▸ **DIRECTIONS**:
All of the entries need to be printed again exactly; pictures are the only thing to omit.

------ DATA EXTRACT ------

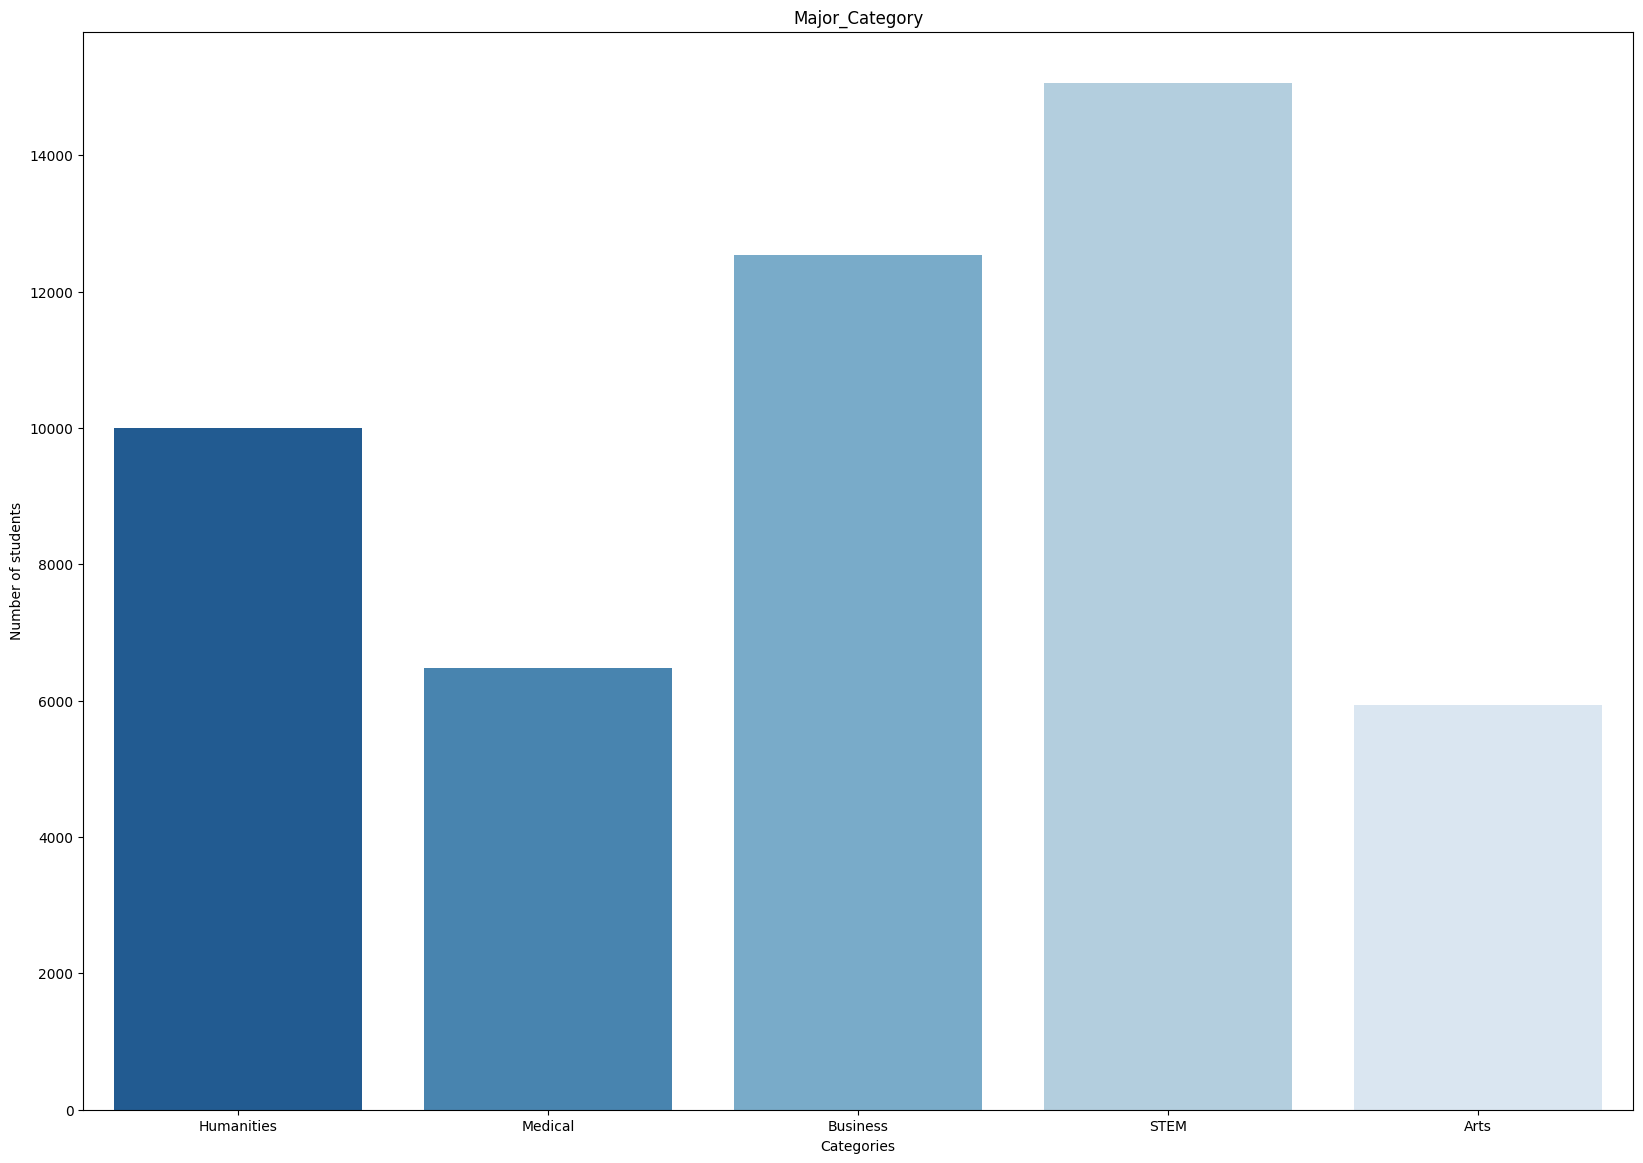
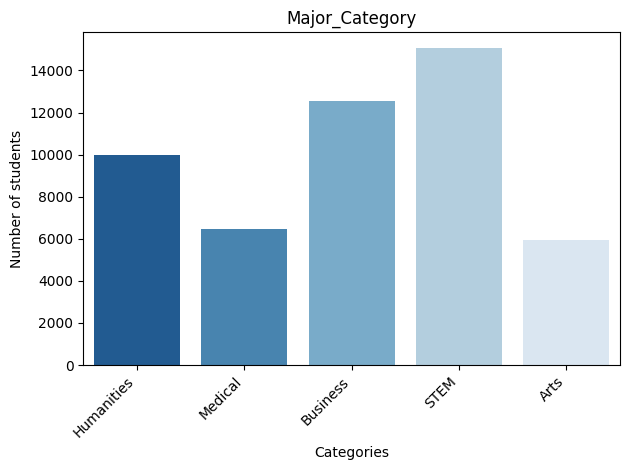
Unified diff of the notebook cell whose output changed from the first chart to the second:
--- before
+++ after
@@ -1,12 +1,15 @@
 # Ilustracja danych - które są tekstem
 def data_illustration(df):
-    plt.figure(figsize=(20, 14))
     column_names= ["Major_Category", "Year_of_Study", "Primary_Use_Case",
                     "Prompt_Engineering_Skill", "Institutional_Policy", "Burnout_Risk_Level"]
     for column in column_names:
         sns.countplot(x=column, data=df, hue=column, palette="Blues_r", legend=False)
+
         plt.title(column)
         plt.xlabel("Categories")
+        plt.xticks(rotation=45, ha='right')
+
         plt.ylabel("Number of students")
+        plt.tight_layout()
         plt.show()
 

Commit: update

------

▸ **WORKED SOLUTION**:
Unified diff of the notebook cell whose output changed from the first chart to the second:
--- before
+++ after
@@ -1,12 +1,15 @@
 # Ilustracja danych - które są tekstem
 def data_illustration(df):
-    plt.figure(figsize=(20, 14))
     column_names= ["Major_Category", "Year_of_Study", "Primary_Use_Case",
                     "Prompt_Engineering_Skill", "Institutional_Policy", "Burnout_Risk_Level"]
     for column in column_names:
         sns.countplot(x=column, data=df, hue=column, palette="Blues_r", legend=False)
+
         plt.title(column)
         plt.xlabel("Categories")
+        plt.xticks(rotation=45, ha='right')
+
         plt.ylabel("Number of students")
+        plt.tight_layout()
         plt.show()
 

Commit: update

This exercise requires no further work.